Chapel Island Tiger Snakes may often only eat once or twice in an entire year (Short Tailed Shearwater breeding season), as other food is in limited supply.

Dale Huonville, Tasmania

Annie W
Annie W's picture

Oh it certainly was Rick, I was worried about the early onset of incontinence there for a minute also, but all good laugh.

Thanks for that info Dale!  Of course, that makes sense about his eye.  I wondered if this fella had just emerged from Torpor and was famished, so stuffing his face at the readily available bird buffet.  Quite possibly I guess?

Had a bit of excitement in my kitchen this morning when the cat gifted me a baby snake.  We're in the middle of town so he (the snake) must have travelled from at least 200-400m away from a small creek perhaps.  So much for trying to do the right thing all 'round as my cats don't have access to roam, so the snake must have slipped through the tiny squares of netting on the cat run.  So off to Bunnings to get some shade cloth to go up from the bottom a metre or two so it can't happen again.  Baby snake is fine although understandably ruffled & I'll release him out in the bush after I've picked my daughter up from school - and for anyone who cares devil, puss appears o.k. too smiley.

Edited:  I think it's a Tiger Snake.

NW Tasmania

Canonguy
Canonguy's picture

Looks like a baby tiger Annie.

dwatsonbb
dwatsonbb's picture

Tiger snake is confirmed, a beautiful little specimen. Thanks for looking out for it. They really are amazing critters.

Dale Huonville, Tasmania

Annie W
Annie W's picture

Sure is, also had it ID'd by email by the lovely Reptile Rescue folk too.  It's really very pretty, 20-25cm long skinny little snake pencil laugh

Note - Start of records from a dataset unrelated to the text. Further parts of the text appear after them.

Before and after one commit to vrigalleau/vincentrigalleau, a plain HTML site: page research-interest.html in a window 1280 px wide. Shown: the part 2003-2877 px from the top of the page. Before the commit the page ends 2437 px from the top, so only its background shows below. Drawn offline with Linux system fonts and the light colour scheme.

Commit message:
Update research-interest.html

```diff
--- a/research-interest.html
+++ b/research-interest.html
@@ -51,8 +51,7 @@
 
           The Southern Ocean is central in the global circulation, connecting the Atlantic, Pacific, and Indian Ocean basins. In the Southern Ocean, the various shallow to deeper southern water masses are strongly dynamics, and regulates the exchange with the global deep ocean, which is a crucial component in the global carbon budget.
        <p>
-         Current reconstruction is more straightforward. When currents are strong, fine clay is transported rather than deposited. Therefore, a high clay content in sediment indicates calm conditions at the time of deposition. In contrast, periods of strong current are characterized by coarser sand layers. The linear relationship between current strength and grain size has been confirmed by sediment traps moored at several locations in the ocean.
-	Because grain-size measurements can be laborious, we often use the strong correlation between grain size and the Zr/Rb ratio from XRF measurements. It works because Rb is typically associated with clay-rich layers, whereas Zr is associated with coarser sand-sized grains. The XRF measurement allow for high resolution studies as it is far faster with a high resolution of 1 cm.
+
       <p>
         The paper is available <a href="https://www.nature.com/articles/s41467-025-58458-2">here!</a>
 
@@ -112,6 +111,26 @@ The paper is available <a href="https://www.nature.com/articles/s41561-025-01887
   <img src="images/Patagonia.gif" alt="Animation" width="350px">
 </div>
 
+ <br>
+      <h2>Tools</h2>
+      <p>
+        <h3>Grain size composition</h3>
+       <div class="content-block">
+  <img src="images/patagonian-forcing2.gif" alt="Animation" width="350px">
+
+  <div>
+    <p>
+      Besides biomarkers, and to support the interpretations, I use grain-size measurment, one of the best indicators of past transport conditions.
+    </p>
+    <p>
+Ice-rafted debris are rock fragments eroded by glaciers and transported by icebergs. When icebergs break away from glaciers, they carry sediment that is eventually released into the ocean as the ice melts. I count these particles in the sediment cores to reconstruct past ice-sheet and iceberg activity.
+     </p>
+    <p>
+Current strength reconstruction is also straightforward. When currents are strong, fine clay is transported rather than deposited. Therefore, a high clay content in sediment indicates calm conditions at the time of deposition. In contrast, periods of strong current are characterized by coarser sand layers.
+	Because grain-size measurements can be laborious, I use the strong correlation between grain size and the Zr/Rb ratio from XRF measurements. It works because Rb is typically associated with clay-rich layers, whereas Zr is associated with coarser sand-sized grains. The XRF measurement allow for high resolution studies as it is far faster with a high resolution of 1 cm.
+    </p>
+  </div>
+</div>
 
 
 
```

NW Tasmania

timrp
timrp's picture

My first sighting of a Small Eyed Snake!

Rick N
Rick N's picture

Nice shot there Tim, highly venomous little critter as is this guy

KI Tiger from the weekend.

timrp
timrp's picture

Awesome find and photo Rick!

soakes
soakes's picture

Here is a copperhead that I saw crossing the road over Summer.

soakes
Victoria, Australia

Devster
Devster's picture

Lol Love the title Soakes. Copperhead Road.

Rick N
Rick N's picture

Nice colouring, looks a fair size too. Thanks

Woko
Woko's picture

Do Tiger Snakes (on Kangaroo Island, at least) get out & about in cold wet weather? 

Pages

Subscribe to me on YouTube